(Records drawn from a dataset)
'''

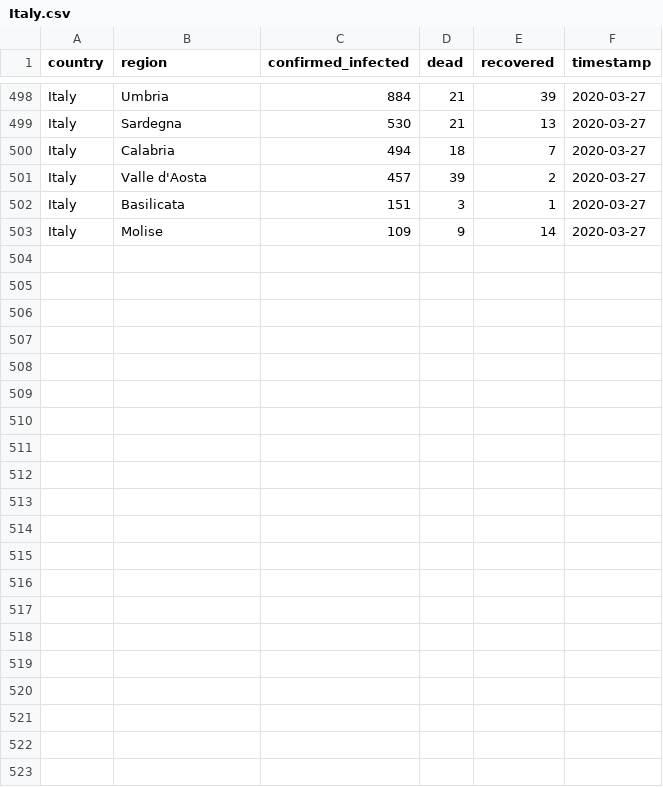
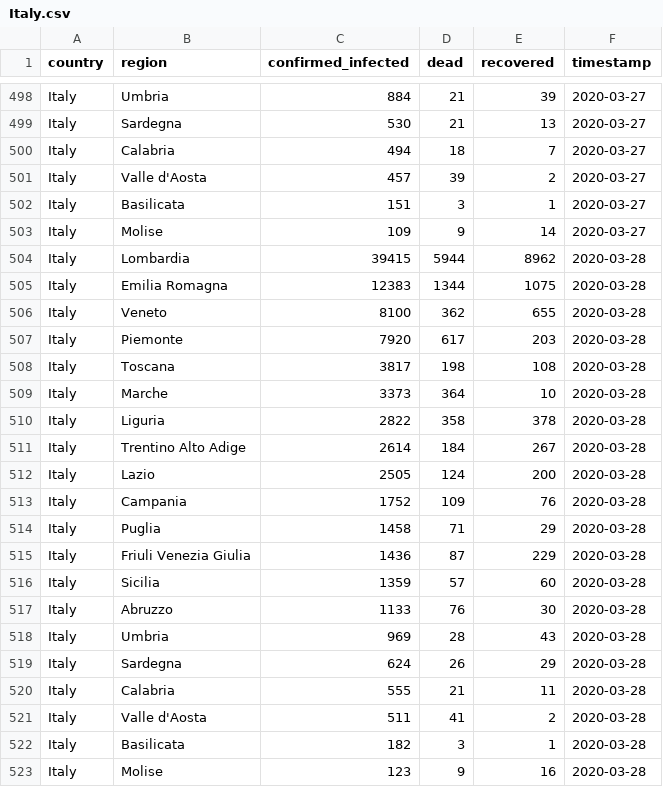
Before and after one commit to GRMDS/RMDS_Coronavirus_project, a CSV file: granular_cases_europe/Italy.csv, drawn as a sheet; only a part is shown, gaps mark what is left out.

```diff
--- a/granular_cases_europe/Italy.csv
+++ b/granular_cases_europe/Italy.csv
@@ -503 +503,21 @@ Italy,Basilicata,151,3,1,2020-03-27
 Italy,Molise,109,9,14,2020-03-27
+Italy,Lombardia,39415,5944,8962,2020-03-28
+Italy,Emilia Romagna,12383,1344,1075,2020-03-28
+Italy,Veneto,8100,362,655,2020-03-28
+Italy,Piemonte,7920,617,203,2020-03-28
+Italy,Toscana,3817,198,108,2020-03-28
+Italy,Marche,3373,364,10,2020-03-28
+Italy,Liguria,2822,358,378,2020-03-28
+Italy,Trentino Alto Adige,2614,184,267,2020-03-28
+Italy,Lazio,2505,124,200,2020-03-28
+Italy,Campania,1752,109,76,2020-03-28
+Italy,Puglia,1458,71,29,2020-03-28
+Italy,Friuli Venezia Giulia,1436,87,229,2020-03-28
+Italy,Sicilia,1359,57,60,2020-03-28
+Italy,Abruzzo,1133,76,30,2020-03-28
+Italy,Umbria,969,28,43,2020-03-28
+Italy,Sardegna,624,26,29,2020-03-28
+Italy,Calabria,555,21,11,2020-03-28
+Italy,Valle d'Aosta,511,41,2,2020-03-28
+Italy,Basilicata,182,3,1,2020-03-28
+Italy,Molise,123,9,16,2020-03-28
```
Also changed, not shown: granular_cases_europe/Germany.csv, granular_cases_europe/Spain.csv, 1 other file.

'''

**WHAT THE TASK REQUIRES:** Print each entry above exactly. The pictures should not be printed.

**ANSWER BOX:**
Before and after one commit to GRMDS/RMDS_Coronavirus_project, a CSV file: granular_cases_europe/Italy.csv, drawn as a sheet; only a part is shown, gaps mark what is left out.

```diff
--- a/granular_cases_europe/Italy.csv
+++ b/granular_cases_europe/Italy.csv
@@ -503 +503,21 @@ Italy,Basilicata,151,3,1,2020-03-27
 Italy,Molise,109,9,14,2020-03-27
+Italy,Lombardia,39415,5944,8962,2020-03-28
+Italy,Emilia Romagna,12383,1344,1075,2020-03-28
+Italy,Veneto,8100,362,655,2020-03-28
+Italy,Piemonte,7920,617,203,2020-03-28
+Italy,Toscana,3817,198,108,2020-03-28
+Italy,Marche,3373,364,10,2020-03-28
+Italy,Liguria,2822,358,378,2020-03-28
+Italy,Trentino Alto Adige,2614,184,267,2020-03-28
+Italy,Lazio,2505,124,200,2020-03-28
+Italy,Campania,1752,109,76,2020-03-28
+Italy,Puglia,1458,71,29,2020-03-28
+Italy,Friuli Venezia Giulia,1436,87,229,2020-03-28
+Italy,Sicilia,1359,57,60,2020-03-28
+Italy,Abruzzo,1133,76,30,2020-03-28
+Italy,Umbria,969,28,43,2020-03-28
+Italy,Sardegna,624,26,29,2020-03-28
+Italy,Calabria,555,21,11,2020-03-28
+Italy,Valle d'Aosta,511,41,2,2020-03-28
+Italy,Basilicata,182,3,1,2020-03-28
+Italy,Molise,123,9,16,2020-03-28
```
Also changed, not shown: granular_cases_europe/Germany.csv, granular_cases_europe/Spain.csv, 1 other file.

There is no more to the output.